▶ [PROBLEM DETAILS]: Lines in the listing below that include the word "HTMLCanvasElement" need to be copied.

▶ [AVAILABLE DATA]:
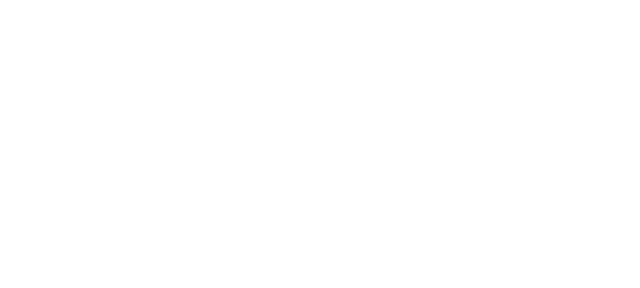
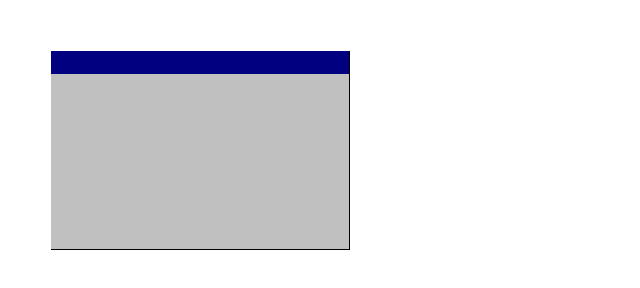
Before and after one commit to stjet/mingde, a website with bundled scripts: page src/index.html in a window 1280 px wide. Shown: the whole page, without its empty margins (0-640 px from the left). Built offline with nearby package versions, Linux system fonts and the light colour scheme.

Commit message:
start work on windows

```diff
--- a/src/index.html
+++ b/src/index.html
@@ -13,6 +13,8 @@
       }
 
       canvas {
+        height: 100vh;
+        width: 100vw;
         /* apparently, it is display: inline by default, which causes overflowing */
         display: block;
       }
--- a/src/index.ts
+++ b/src/index.ts
@@ -1,3 +1,7 @@
-import { Layer, WindowManager } from './mingde/wm.js';
+import { Layer, Window, WindowManager } from './mingde/wm.js';
 
-let wm = new WindowManager([document.body.clientWidth, document.body.clientHeight], [new Layer("desktop"), new Layer("windows"), new Layer("taskbar")], "canvas-container");
+let wm = new WindowManager([new Layer("desktop"), new Layer("windows"), new Layer("taskbar")], "canvas-container");
+
+wm.layers[1].add_member(new Window([300, 200], [50, 50]));
+
+wm.render();
--- /dev/null
+++ b/src/mingde/constants.ts
@@ -0,0 +1,6 @@
+export const SCALE = 2; //increase resolution of canvas
+export const WINDOW_TOP_HEIGHT = 25 * SCALE;
+
+export const CONFIG = {
+  DEBUG: true,
+};
--- a/src/mingde/guards.ts
+++ b/src/mingde/guards.ts
@@ -1,3 +1,4 @@
+import { WindowLikeType } from "./wm.js";
 import { Themes } from "./themes.js";
 
 //maybe these should all just be inlined instead of in this file?
@@ -18,6 +19,12 @@ export function isUIEvent(event: any): event is UIEvent {
   return event instanceof UIEvent;
 }
 
-export function isThemes(theme: any): theme is Themes[keyof Themes] {
-  return Object.values(Themes).includes(theme);
+export function isThemes(maybe_theme: any): maybe_theme is Themes[keyof Themes] {
+  return Object.values(Themes).includes(maybe_theme);
 }
+
+//typescript doesn't autodetect that render_view_window exists on Window? idk why, hope this doesn't cause any problems
+export function isWindow(maybe_window: any): maybe_window is Window & { render_view_window: (theme: Themes) => void } {
+  if (maybe_window.type === WindowLikeType.Window) return true;
+  return false;
+}
--- a/src/mingde/themes.ts
+++ b/src/mingde/themes.ts
@@ -8,14 +8,18 @@ export interface ThemeInfo {
   text_top: string,
   background: string,
   background_indent: string,
+  border_left_top: string,
+  border_right_bottom: string,
 }
 
-export const ThemeInfos: { [theme_type: string]: ThemeInfo } = {
+export const THEME_INFOS: { [theme_type: string]: ThemeInfo } = {
   [Themes.Standard]: {
     top: "#000080",
     text_primary: "black",
     text_top: "white",
     background: "#c0c0c0",
     background_indent: "#e0e0e0",
+    border_left_top: "white",
+    border_right_bottom: "black",
   },
 };
--- a/src/mingde/wm.ts
+++ b/src/mingde/wm.ts
@@ -1,9 +1,10 @@
-import { Themes } from './themes.js';
-import { isMouseEvent, isThemes } from './guards.js';
+import { Themes, THEME_INFOS } from './themes.js';
+import { isMouseEvent, isThemes, isWindow } from './guards.js';
+import { CONFIG, WINDOW_TOP_HEIGHT, SCALE } from './constants.js';
 
 //Inspired by Elm Architecture
 export interface Elm<MessageType> {
-  render_view(): void; //draws to the canvas
+  render_view(theme: Themes): void; //draws to the canvas
   handle_message(message: MessageType, data: any): void | boolean;
 }
 
@@ -16,7 +17,7 @@ export interface Component<MessageType> extends Elm<MessageType> {
 export interface Canvas<MessageType, MemberType extends Member> extends Elm<MessageType> {
   canvas: HTMLCanvasElement;
   context: CanvasRenderingContext2D;
-  size: number[];
+  size: [number, number];
   layers: Layer<MemberType>[];
 }
 
@@ -42,22 +43,87 @@ export interface WindowMessageValues {
   [WindowMessage.ChangeTheme]: Themes,
 }
 
+export enum WindowLikeType {
+  Window,
+}
+
 export interface WindowLike<MessageType> extends Canvas<MessageType | WindowMessage, Component<any>> {
   readonly id: string;
-  coords: number[]; //top left coords of window
-  components: Component<MessageType>[]; //parts of the window
+  readonly type: WindowLikeType;
+  coords: [number, number]; //top left coords of window
+  layers: Layer<Component<any>>[];
   handle_message(message: MessageType, data: any): boolean;
+}
+
+export class Window implements WindowLike<any | WindowMessage> {
+  readonly type = WindowLikeType.Window;
+
+  readonly id: string;
+  readonly render_view_window: (theme: Themes) => void;
+
+  size: [number, number];
+  coords: [number, number];
+
+  canvas: HTMLCanvasElement;
+  context: CanvasRenderingContext2D;
+  layers: Layer<Component<any>>[];
+
+  constructor(size: [number, number], coords: [number, number]) {
+    this.size = [size[0] * SCALE, size[1] * SCALE];
+    this.coords = [coords[0] * SCALE, coords[1] * SCALE];
+    this.canvas = document.createElement("CANVAS") as HTMLCanvasElement;
+    this.canvas.width = this.size[0];
+    this.canvas.height = this.size[1];
+    this.context = this.canvas.getContext("2d");
+    this.layers = [];
+    this.render_view_window = (theme: Themes) => {
+      //draw window background
+      this.context.fillStyle = THEME_INFOS[theme].background;
+      this.context.fillRect(0, 0, this.size[0], this.size[1]);
+      //arbitary stuff here
+      this.render_view(theme);
+      //draw top bar and stuff
+      this.context.fillStyle = THEME_INFOS[theme].top;
+      this.context.fillRect(0, 0, this.size[0], WINDOW_TOP_HEIGHT);
+      this.context.strokeStyle = THEME_INFOS[theme].background;
+      this.context.lineWidth = 2 * SCALE;
+      this.context.strokeRect(0, 0, this.size[0], WINDOW_TOP_HEIGHT);
+      //draw window border
+      let border_right_bottom = new Path2D();
+      border_right_bottom.moveTo(0, this.size[1]);
+      border_right_bottom.lineTo(this.size[0], this.size[1]);
+      border_right_bottom.lineTo(this.size[0], 0);
+      this.context.strokeStyle = THEME_INFOS[theme].border_right_bottom;
+      this.context.stroke(border_right_bottom);
+      let window_left_top = new Path2D();
+      window_left_top.moveTo(0, this.size[1]);
+      window_left_top.lineTo(0, 0);
+      window_left_top.lineTo(this.size[0], 0);
+      this.context.strokeStyle = THEME_INFOS[theme].border_left_top;
+      this.context.stroke(window_left_top);
+    }
+    //
+  }
+  render_view(_theme: Themes) {
+    //deliberately left empty, should be overridden by any extending classes
+  }
+  handle_message(message: WindowMessage, data: any): boolean {
+    //
+    return false;
+  }
 }
 
 export type Member = Component<any> | WindowLike<any>;
 
 export class Layer<MemberType extends Member> {
   layer_name: string;
+  hide: boolean;
   private member_num: number;
   private _members: MemberType[];
 
-  constructor(layer_name: string) {
+  constructor(layer_name: string, hide: boolean = false) {
     this.layer_name = layer_name;
+    this.hide = hide;
     this.member_num = 0;
     this._members = [];
   }
@@ -81,23 +147,24 @@ export class Layer<MemberType extends Member> {
 export class WindowManager implements Canvas<WindowMessage, WindowLike<any>> {
   canvas: HTMLCanvasElement;
   context: CanvasRenderingContext2D;
-  size: number[];
-  layers: Layer<WindowLike<any>>[];
+  size: [number, number];
+  layers: Layer<WindowLike<any | WindowMessage>>[];
   focused_id: string | undefined;
   theme: Themes;
 
-  constructor(size: number[], layers: Layer<WindowLike<any>>[], parent_id: string = "") {
-    this.size = size;
+  constructor(layers: Layer<WindowLike<any | WindowMessage>>[], parent_id: string = "") {
+    this.size = [document.body.clientWidth * SCALE, document.body.clientHeight * SCALE];
     this.layers = layers;
     this.theme = Themes.Standard;
     this.canvas = document.createElement("CANVAS") as HTMLCanvasElement;
-    this.canvas.width = size[0];
-    this.canvas.height = size[1];
+    this.canvas.width = this.size[0];
+    this.canvas.height = this.size[1];
     this.canvas.tabIndex = 1;
     if (parent_id) {
       document.getElementById(parent_id)!.appendChild(this.canvas);
     }
     this.context = this.canvas.getContext("2d");
+    this.context.imageSmoothingEnabled = false;
     //set up event listeners that dispatch messages
     this.canvas.addEventListener("keydown", (event: KeyboardEvent) => {
       this.handle_message(WindowMessage.KeyDown, event);
@@ -122,34 +189,53 @@ export class WindowManager implements Canvas<WindowMessage, WindowLike<any>> {
     });
     //
     //first render
-    this.render_view();
+    this.render();
   }
   get windows() {
-    return this.layers.map((layer) => layer.members).flat();
+    return this.layers.filter((layer) => !layer.hide).map((layer) => layer.members).flat();
   }
   clear() {
     this.context.clearRect(0, 0, this.canvas.width, this.canvas.height);
   }
-  render_view() {
+  render() {
+    if (CONFIG.DEBUG) {
+      console.debug("Rerendering window manager");
+    }
+    this.render_view(this.theme);
+  }
+  render_view(theme: Themes) {
     this.clear();
     //copied in case windows get deleted
     const windows = this.windows; //.slice()
     for (let i = 0; i < windows.length; i++) {
-      windows[i].render_view();
-      this.context.drawImage(windows[i].canvas, windows[i].coords[0], windows[i].coords[1], windows[i].size[0], windows[i].size[1]);
+      let w = windows[i];
+      if (isWindow(w)) {
+        w.render_view_window(theme);
+      } else {
+        w.render_view(theme);
+      }
+      this.context.drawImage(w.canvas, w.coords[0], w.coords[1], w.size[0], w.size[1]);
     }
   }
   handle_message<T extends WindowMessage>(message: T, data: WindowMessageValues[T]) {
+    let window_rerendered: boolean;
     if ((message === WindowMessage.MouseMove || message === WindowMessage.MouseDown || message === WindowMessage.MouseUp || message === WindowMessage.ContextMenu) && isMouseEvent(data)) {
+      //correct coords, create new event
+      //(we can use clientX here instead of offsetX because canvas is guaranteed to be entire page)
+      const mod = new MouseEvent(data.type, {
+        clientX: data.clientX * SCALE,
+        clientY: data.clientY * SCALE,
+      });
       let target_window: WindowLike<any> | undefined = this.windows.reverse().find((member) => {
-        return data.offsetX > member.coords[0] && data.offsetY > member.coords[1] && data.offsetX < member.coords[0] + member.size[0] && data.offsetY < member.coords[1] + member.size[1];
+        return mod.clientX > member.coords[0] && mod.clientY > member.coords[1] && mod.clientX < (member.coords[0] + member.size[0]) && mod.clientY < (member.coords[1] + member.size[1]);
       });
       if (!target_window) return;
-      target_window.handle_message(message, data);
+      //if window doesn't rerender, no need to rerender window manager, ofc
+      window_rerendered = target_window.handle_message(message, mod);
     } else if (message === WindowMessage.KeyDown) {
       //send to focused window
       if (this.focused_id) {
-        this.windows.reverse().find((member) => {
+        window_rerendered = this.windows.reverse().find((member) => {
           return member.id === this.focused_id;
         })!.handle_message(message, data);
       } else {
@@ -158,7 +244,7 @@ export class WindowManager implements Canvas<WindowMessage, WindowLike<any>> {
     } else if (message === WindowMessage.Wheel) {
       //send to focused window
       if (this.focused_id) {
-        this.windows.reverse().find((member) => {
+        window_rerendered = this.windows.reverse().find((member) => {
           return member.id === this.focused_id;
         })!.handle_message(message, data);
       } else {
@@ -169,8 +255,10 @@ export class WindowManager implements Canvas<WindowMessage, WindowLike<any>> {
       this.theme = data;
       this.windows.forEach((member) => member.handle_message(message, data));
     }
+    //so `window_rerendered = undefined` doesn't trigger this
+    if (window_rerendered === false) return;
     //WindowMessage.Resize just skips straight here
     //`return` before this if don't want to rerender
-    this.render_view();
+    this.render();
   }
 }
```
Also changed, not shown: src/package.json (+9 -2 lines), 1 other file.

▶ [ANSWER AREA]:
   canvas: HTMLCanvasElement;
+  canvas: HTMLCanvasElement;
+    this.canvas = document.createElement("CANVAS") as HTMLCanvasElement;
   canvas: HTMLCanvasElement;
     this.canvas = document.createElement("CANVAS") as HTMLCanvasElement;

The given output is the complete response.